“I am not this person,” Cheever said, his voice lost, like a kitten in the rain. “I don’t cry. I don’t…. Oh God, I don’t do what….” His body started to tense up again, like he was going to lose it, and Blake wasn’t sure he had anything left in him to lose.
“Sweetheart, I need you to take a deep breath, okay?”
Cheever did, bless him, and nodded.
“’Kay. Now I’m going to talk, and if I bore you to sleep, that’s fine. But you start out listening, okay?”
A small nod, and Cheever’s enormous green eyes focused on Blake’s face like he held the magic keys to the kingdom.
“Good. Now here’s the thing. In eight years, we been seeing a stranger show up where Cheever Sanders was supposed to be. He said all the right things, and he did all the right things, but he never seemed like he wanted to be with us. So in eight years, I ain’t ever known who you were, Cheever. But today, I know you’re the kind of person that would make that little girl break out of rehab in her Eeyore slippers and stand in the middle of a cocaine tornado because she missed you and was worried. I know you’re so hurt inside, you don’t want to show your mama, when you want her here more than you want anything in the world.
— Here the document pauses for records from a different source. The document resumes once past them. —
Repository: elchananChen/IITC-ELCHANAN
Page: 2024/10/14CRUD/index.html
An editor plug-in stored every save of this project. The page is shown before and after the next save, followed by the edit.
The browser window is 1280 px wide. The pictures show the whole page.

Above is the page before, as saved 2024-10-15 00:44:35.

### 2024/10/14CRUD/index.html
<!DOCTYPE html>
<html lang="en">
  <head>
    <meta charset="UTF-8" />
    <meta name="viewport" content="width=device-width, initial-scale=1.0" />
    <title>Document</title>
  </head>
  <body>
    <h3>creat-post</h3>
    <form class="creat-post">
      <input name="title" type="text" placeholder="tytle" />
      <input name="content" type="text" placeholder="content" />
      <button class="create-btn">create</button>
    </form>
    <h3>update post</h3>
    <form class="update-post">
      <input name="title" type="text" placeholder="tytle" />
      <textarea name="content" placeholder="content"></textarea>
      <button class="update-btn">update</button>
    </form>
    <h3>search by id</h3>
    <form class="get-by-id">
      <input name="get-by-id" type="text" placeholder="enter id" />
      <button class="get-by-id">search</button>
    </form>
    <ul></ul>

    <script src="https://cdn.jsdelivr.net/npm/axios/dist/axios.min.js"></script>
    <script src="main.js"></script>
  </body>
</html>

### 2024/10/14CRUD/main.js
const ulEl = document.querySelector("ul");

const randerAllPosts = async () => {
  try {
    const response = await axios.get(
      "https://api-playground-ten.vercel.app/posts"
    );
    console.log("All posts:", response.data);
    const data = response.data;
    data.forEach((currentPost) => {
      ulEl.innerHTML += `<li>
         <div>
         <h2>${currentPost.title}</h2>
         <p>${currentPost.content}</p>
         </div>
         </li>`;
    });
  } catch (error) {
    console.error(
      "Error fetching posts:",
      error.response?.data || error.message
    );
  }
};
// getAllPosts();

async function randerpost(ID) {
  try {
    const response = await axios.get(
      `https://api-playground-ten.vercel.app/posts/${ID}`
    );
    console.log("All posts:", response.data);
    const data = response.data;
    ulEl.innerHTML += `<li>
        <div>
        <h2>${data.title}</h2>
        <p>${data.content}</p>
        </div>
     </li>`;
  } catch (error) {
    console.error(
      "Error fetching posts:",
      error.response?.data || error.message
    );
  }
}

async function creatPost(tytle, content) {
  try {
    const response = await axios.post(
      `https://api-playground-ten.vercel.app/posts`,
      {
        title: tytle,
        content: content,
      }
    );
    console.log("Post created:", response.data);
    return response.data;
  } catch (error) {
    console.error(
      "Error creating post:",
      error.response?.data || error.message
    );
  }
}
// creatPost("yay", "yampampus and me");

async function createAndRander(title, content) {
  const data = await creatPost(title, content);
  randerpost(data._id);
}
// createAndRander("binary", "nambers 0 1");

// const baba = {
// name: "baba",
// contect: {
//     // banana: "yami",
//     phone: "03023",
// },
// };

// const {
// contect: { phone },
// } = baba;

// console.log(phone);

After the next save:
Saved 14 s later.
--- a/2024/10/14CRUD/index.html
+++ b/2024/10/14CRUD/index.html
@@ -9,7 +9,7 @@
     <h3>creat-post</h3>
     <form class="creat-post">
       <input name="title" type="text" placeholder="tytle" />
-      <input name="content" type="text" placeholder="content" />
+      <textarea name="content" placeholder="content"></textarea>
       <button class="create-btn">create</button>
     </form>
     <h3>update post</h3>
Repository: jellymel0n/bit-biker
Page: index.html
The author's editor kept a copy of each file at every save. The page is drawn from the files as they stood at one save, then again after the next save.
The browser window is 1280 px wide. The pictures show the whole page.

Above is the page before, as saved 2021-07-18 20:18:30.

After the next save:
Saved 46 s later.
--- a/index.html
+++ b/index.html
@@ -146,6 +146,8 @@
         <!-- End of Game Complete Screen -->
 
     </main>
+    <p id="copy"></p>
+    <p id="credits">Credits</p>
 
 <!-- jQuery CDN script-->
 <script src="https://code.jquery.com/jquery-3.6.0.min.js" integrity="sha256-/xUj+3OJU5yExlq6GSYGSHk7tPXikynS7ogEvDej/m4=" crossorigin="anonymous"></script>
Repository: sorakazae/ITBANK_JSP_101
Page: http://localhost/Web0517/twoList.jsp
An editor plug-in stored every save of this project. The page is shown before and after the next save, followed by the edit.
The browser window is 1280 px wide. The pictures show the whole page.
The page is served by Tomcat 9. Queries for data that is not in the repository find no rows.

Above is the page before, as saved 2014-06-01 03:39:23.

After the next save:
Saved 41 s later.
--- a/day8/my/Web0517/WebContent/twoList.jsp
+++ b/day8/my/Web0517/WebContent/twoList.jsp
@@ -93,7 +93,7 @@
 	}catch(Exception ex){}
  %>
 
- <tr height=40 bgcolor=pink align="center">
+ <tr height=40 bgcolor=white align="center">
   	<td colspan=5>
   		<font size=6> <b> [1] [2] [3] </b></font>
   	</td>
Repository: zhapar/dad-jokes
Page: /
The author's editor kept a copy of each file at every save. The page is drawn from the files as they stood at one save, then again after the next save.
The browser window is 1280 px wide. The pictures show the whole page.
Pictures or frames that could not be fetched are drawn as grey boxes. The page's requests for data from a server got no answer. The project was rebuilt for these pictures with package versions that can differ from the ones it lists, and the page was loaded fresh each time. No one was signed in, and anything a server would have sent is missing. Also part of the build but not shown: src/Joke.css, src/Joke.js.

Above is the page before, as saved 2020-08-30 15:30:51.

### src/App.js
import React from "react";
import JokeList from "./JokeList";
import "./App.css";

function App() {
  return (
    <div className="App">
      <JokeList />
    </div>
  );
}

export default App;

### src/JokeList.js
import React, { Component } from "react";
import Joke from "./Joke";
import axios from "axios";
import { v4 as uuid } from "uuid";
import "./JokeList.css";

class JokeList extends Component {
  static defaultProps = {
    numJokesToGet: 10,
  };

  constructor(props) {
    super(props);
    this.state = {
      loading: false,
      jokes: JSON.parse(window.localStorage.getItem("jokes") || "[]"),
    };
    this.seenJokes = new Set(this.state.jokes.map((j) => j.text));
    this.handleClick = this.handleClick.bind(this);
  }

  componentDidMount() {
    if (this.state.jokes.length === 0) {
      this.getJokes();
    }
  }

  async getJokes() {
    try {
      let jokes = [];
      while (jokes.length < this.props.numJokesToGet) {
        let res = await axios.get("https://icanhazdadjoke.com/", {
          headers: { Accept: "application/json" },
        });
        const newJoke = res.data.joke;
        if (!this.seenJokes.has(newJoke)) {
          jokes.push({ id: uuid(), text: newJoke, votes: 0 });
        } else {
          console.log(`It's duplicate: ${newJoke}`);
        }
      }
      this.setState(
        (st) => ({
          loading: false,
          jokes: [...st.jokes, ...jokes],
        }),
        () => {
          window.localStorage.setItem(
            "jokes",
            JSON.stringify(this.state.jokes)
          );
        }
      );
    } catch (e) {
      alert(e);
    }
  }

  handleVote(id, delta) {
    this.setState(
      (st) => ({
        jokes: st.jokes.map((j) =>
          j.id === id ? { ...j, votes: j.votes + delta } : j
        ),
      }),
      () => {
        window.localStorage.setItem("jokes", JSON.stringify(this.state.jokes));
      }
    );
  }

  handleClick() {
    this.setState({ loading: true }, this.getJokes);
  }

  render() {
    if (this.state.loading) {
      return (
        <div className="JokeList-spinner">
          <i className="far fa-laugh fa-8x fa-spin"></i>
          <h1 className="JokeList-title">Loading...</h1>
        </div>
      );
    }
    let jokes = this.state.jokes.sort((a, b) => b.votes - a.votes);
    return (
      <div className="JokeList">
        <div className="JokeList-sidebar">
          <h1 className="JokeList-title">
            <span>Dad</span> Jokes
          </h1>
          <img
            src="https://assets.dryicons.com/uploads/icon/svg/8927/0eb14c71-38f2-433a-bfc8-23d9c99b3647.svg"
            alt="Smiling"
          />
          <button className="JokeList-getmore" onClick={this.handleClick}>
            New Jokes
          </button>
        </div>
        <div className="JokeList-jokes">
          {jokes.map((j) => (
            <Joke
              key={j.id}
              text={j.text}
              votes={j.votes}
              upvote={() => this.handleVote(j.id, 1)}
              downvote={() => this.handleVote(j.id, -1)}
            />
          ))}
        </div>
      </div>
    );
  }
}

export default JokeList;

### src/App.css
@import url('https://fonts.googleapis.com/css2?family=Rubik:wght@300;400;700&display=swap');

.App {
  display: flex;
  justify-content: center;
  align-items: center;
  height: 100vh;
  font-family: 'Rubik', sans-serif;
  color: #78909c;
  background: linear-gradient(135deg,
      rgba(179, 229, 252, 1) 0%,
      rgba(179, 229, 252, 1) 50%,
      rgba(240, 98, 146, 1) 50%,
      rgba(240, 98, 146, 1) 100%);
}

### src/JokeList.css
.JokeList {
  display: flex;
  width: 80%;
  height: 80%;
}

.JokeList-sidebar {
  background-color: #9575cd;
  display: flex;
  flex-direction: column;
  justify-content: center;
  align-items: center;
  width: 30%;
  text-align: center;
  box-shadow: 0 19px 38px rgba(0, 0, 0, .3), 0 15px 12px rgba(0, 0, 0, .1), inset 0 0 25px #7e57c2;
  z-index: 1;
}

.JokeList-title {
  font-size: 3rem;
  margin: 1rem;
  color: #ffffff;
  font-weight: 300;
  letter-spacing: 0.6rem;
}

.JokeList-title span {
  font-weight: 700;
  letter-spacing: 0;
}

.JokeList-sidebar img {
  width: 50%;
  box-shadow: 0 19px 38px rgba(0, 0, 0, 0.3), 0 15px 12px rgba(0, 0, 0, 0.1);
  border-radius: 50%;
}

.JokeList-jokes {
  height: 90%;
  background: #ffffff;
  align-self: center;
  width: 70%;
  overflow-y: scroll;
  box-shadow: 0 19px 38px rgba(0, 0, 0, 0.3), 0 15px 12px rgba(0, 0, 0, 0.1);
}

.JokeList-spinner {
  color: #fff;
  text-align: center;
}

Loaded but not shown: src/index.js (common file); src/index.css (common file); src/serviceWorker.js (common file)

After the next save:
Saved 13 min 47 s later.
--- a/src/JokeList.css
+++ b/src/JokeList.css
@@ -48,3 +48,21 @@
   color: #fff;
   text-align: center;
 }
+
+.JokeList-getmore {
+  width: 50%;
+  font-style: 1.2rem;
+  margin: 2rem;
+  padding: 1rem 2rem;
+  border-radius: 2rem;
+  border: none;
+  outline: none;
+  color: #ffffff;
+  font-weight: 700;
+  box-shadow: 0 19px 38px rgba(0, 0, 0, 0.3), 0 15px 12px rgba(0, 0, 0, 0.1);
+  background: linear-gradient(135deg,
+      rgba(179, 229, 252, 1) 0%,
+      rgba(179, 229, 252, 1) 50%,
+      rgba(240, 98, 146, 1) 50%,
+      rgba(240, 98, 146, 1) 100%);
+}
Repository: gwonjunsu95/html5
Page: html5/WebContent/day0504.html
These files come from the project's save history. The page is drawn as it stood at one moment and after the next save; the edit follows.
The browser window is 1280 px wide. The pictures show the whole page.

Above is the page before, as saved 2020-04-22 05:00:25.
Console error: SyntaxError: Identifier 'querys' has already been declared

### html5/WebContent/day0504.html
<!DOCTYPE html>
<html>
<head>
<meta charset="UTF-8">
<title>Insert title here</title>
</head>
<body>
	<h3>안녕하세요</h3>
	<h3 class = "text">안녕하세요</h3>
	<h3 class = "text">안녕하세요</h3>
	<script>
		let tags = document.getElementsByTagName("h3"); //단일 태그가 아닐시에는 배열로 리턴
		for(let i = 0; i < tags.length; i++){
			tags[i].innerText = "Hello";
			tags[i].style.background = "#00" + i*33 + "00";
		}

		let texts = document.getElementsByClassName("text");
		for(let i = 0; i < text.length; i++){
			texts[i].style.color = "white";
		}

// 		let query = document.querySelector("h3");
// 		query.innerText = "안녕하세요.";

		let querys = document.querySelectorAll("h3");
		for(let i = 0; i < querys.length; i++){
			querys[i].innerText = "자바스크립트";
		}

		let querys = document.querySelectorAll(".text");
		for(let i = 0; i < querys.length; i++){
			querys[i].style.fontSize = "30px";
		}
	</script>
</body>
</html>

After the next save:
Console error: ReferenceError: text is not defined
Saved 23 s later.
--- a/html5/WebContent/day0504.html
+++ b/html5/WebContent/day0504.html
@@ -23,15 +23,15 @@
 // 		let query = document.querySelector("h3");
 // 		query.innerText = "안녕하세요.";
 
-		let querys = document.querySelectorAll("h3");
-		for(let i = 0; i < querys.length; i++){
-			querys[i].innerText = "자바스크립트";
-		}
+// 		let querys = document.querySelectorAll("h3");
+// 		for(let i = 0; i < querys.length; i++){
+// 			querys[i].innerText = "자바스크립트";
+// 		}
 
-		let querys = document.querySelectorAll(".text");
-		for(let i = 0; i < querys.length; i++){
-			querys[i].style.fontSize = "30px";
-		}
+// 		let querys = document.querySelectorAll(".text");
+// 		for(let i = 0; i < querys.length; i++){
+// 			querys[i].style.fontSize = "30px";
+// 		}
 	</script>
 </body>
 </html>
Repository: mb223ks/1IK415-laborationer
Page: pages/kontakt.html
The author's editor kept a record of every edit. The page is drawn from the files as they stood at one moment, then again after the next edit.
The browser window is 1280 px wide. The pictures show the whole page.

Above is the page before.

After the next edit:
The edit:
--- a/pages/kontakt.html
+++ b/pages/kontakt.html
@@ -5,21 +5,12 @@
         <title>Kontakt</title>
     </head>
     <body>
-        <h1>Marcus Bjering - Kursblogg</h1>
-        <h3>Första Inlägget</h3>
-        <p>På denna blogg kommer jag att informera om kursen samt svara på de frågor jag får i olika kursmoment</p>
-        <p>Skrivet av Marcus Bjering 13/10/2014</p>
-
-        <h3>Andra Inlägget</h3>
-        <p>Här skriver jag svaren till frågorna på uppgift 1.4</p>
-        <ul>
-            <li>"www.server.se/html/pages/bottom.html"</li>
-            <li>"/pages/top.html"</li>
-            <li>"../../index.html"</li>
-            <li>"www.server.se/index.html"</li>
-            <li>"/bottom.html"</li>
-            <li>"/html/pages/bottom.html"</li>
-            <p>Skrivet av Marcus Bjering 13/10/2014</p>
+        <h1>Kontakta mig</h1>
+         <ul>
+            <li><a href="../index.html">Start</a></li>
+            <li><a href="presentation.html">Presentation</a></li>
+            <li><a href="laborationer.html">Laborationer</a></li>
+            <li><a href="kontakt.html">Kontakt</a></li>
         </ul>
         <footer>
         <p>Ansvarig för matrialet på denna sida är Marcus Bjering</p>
And I know there is shit in your heart—probably ugly, festering shit—that you ain’t shown nobody, not your brothers, who would lay down and die for you, and not your mama, who would bring you back to life. So now, I’m real fucking curious. Who in the hell is Cheever Sanders, and why was he hiding behind that shitty rich kid for the last eight years?”
“He’s nobody,” Cheever whispered. “He’s a sniveling baby, crying on the floor, just letting shit happen to him that nobody wants to know.”
Blake made a hurt sound. “I’ve been that kid,” he said softly. “That kid can grow into a decent person. You just gotta let him cry a little, let him know he’s heard.”
Cheever’s breath was long and shaky, and his eyes kept leaking tears, but that terrifying storm of weeping seemed to be kept at bay. “Who wants to listen to that kid?” Cheever asked after that long breath. “I sure don’t.”
“I do,” Blake said, surprising himself. “I’ve been waiting for that kid to talk to me for eight long goddamned years.”
Cheever’s eyes fastened hungrily on his face. “I wanted to not be a fuckup,” he moaned. “I wanted to be someone worth listening to.”
So needy. This kid—all his coolness, all his arrogance—he’d been trying to earn their approval?
Blake cupped his cheek. “Aw, kid. You wanted to not be a fuckup? You were born into the wrong damned family. We are fuckup city here. We just make that work for us. Welcome to Outbreak Monkey, right?”
That got a smile from Cheever, surprisingly enough. He used his free hand, the one not cuffed to the rail, to capture Blake’s palm against his cheek.
“I’m glad it was you,” he said, which surprised the hell out of Blake, “who found me.”
He didn’t say why, but his eyes fluttered closed, and Blake breathed a sigh of relief. That rot was still there, festering, needing to be bled out, but maybe Cheever’s heart could rest for a little bit before it did.